Adolf Hitler, Nazi leader of the Third Reich had a profound effect on international relations from the very moment he became chancellor in 1933 to even after his death and the legacy he had left behind. It can be said that in the span of 20 years between 1933 and 1953 Hitler had huge short term significance on international relations, ranging from his views on the treaty of Versailles, war in Europe all the way through to the eventual split of Germany post 1945 following his death.

By 1953 Hitler had a catastrophic effect on international relations, he had left Europe in ruins and effectively sowed the seeds for the cold war between The United States of America and the Soviet Union in the years to come.
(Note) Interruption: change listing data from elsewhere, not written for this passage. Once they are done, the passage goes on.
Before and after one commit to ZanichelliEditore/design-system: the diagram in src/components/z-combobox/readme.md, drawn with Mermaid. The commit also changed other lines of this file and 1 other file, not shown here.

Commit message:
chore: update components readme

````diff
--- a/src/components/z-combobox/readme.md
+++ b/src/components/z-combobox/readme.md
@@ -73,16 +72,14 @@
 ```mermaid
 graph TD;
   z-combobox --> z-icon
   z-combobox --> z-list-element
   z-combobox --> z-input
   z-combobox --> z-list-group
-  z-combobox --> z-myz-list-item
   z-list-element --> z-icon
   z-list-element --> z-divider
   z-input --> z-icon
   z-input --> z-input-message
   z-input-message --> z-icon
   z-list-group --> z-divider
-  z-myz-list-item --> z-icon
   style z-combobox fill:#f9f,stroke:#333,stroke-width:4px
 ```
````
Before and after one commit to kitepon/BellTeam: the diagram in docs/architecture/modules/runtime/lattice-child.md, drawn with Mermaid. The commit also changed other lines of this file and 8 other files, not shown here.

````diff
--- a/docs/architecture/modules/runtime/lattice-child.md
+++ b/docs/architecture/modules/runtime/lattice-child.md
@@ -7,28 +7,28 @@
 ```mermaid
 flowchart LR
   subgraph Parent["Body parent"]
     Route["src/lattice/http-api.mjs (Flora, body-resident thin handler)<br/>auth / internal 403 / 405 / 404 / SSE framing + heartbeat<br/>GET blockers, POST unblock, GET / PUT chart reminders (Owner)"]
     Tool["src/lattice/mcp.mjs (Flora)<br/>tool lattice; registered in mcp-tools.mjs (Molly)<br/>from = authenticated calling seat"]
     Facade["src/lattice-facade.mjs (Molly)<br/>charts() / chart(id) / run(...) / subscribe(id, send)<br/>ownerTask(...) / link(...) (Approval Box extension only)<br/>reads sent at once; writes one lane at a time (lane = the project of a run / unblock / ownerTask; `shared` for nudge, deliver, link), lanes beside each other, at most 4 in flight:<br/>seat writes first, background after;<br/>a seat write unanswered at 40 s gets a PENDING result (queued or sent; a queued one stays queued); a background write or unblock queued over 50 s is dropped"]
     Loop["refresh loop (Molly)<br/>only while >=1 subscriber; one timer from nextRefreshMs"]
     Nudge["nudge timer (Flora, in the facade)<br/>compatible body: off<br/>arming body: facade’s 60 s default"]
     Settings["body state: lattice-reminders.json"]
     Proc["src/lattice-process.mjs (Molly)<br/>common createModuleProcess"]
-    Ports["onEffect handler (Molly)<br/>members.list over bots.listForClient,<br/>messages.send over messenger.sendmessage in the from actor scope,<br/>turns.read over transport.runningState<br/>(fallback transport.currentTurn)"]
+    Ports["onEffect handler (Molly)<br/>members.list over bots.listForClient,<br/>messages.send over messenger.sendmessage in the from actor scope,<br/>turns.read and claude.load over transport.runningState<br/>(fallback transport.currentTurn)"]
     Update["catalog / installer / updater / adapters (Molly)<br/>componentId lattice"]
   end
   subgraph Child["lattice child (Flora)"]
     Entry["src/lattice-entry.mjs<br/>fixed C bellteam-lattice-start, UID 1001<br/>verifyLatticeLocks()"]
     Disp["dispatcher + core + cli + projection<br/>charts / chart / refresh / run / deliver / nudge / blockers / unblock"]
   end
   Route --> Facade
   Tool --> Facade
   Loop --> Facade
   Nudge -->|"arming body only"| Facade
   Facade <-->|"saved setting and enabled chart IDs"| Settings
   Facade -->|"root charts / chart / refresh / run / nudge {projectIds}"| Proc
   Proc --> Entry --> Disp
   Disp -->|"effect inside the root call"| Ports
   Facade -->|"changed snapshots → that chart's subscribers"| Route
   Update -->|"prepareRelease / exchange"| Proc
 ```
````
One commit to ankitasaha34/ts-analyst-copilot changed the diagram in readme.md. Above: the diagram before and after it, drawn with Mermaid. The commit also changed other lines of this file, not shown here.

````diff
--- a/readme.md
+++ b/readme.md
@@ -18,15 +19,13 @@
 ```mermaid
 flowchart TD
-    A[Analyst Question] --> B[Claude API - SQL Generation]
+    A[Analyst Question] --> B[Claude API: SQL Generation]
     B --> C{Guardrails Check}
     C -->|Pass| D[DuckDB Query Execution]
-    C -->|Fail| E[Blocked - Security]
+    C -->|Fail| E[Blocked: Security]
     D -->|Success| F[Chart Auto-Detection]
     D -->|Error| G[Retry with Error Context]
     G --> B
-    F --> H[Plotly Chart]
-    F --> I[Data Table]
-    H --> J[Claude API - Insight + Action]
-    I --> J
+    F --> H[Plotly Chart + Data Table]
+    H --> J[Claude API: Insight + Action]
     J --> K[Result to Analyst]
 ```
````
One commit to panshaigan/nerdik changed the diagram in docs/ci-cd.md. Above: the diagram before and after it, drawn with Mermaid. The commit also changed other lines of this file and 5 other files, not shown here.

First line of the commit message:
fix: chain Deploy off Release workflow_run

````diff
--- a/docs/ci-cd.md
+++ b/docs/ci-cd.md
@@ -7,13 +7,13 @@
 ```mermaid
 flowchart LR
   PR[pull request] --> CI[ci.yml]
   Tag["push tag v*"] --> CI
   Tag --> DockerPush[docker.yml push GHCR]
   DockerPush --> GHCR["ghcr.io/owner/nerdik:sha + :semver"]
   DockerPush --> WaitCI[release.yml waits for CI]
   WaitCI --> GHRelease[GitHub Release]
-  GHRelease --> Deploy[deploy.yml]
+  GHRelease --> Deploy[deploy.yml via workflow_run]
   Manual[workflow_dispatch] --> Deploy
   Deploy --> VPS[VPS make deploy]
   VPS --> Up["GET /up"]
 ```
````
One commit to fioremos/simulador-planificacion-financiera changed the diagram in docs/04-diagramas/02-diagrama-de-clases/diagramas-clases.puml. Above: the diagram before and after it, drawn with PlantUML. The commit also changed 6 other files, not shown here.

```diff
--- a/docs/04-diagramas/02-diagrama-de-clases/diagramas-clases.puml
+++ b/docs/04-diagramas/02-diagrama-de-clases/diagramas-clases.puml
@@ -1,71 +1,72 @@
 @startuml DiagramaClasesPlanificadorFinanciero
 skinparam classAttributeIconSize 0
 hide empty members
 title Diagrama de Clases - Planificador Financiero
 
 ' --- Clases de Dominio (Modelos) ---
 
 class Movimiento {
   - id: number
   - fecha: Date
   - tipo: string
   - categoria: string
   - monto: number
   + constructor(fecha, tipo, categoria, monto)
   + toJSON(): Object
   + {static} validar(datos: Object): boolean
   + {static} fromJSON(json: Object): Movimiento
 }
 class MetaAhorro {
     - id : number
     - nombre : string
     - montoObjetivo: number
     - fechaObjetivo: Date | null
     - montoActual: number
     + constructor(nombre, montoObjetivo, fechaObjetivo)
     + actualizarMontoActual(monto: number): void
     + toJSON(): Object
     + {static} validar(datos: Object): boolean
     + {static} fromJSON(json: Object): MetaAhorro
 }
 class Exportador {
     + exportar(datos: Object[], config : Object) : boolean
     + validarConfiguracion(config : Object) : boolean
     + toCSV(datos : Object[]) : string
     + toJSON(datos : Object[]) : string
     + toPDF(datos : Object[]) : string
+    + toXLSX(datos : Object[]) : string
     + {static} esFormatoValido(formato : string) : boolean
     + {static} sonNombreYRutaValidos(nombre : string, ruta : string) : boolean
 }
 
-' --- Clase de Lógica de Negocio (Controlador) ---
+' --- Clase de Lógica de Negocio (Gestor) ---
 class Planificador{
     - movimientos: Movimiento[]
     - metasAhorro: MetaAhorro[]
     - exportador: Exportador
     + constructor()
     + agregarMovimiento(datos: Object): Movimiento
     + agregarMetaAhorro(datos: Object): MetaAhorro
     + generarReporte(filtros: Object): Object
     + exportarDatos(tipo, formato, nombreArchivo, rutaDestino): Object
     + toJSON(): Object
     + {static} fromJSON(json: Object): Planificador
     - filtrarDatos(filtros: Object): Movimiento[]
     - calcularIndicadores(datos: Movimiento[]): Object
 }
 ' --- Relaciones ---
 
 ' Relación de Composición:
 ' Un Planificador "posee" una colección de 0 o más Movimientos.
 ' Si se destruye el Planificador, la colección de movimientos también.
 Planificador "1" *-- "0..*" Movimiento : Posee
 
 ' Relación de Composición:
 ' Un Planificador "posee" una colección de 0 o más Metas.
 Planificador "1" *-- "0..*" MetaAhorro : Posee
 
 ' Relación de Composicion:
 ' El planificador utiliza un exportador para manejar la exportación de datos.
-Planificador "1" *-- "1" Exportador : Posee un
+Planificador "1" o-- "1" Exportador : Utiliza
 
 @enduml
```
Following his rise to power in January 1933 Hitler clearly started consolidating his dictatorship and from the moment he was appointed chancellor he intended to destroy the last remnants of the Weimar republic and set about destroying democracy in Germany altogether.

Hitler in his own words wanted to create “the politically and biologically eternally valid foundations of a German Europe. “[1] This famous quote of his in 1932 clearly represented his vision of Europe and that it should be dominated by Germany. Hitler’s view is further supported by his quote from a Nuremburg rally in 1933 “after 15 years of despair, a great people is back on its feet. “[6] Hitler regarded Germany as a great power and believed that Germany must be the dominant nation in Europe.

This sense of ideology eventually led Europe and even the world into human conflict on a mass scale. In 1933 following Hitler’s accession to power Europe held its breath having seen the rise of fascism in Germany, a very well cultured country at the time. As stated in the book ‘the road to war’- from 1933 onwards “Hitler’s government refused to pay another mark” (in reparations) [2]. The book also mentions how in October 1933 Germany withdrew from the disarmament conference at Geneva [3].

This further represented Hitler’s hostility towards the international community and the isolationist tactics he was using to secretly rearm Germany which undermined the League of Nations, many historians with the benefit of hindsight believe that Hitler had been preparing Germany for war all along. This further raised discontent and clearly undermined the international community and especially the League of Nations. What soon followed was to be catastrophic to international relations in Europe, Hitler withdrew Germany from the League of Nations in 1933, protesting at the fact that the allies had not disarmed following World War 1[4].

This view of Hitler’s frustration from a European history website is further supported by Hitler’s very own words on the effect of the Treaty of Versailles had on Germany, “For fifteen years the German people have waited and hoped that the end of the war would also bring an end to the hatred and enmity, but it seemed the aim of the Treaty of Versailles was not to bring mankind lasting peace but instead to keep it in a state of permanent hatred” [5].

This shows that Hitler was incredibly frustrated with the way Germany had been treated, the source is reliable as Hitler said it himself and even served as a soldier in the German army during the First World War so he saw misery first hand. Hitler also described how Germany had been violated by the international community and the people of Germany had “suffered despair and enslavement” for many years. By 1934 Hitler had completely ignored the international disarmaments programme and the Treaty of Versailles.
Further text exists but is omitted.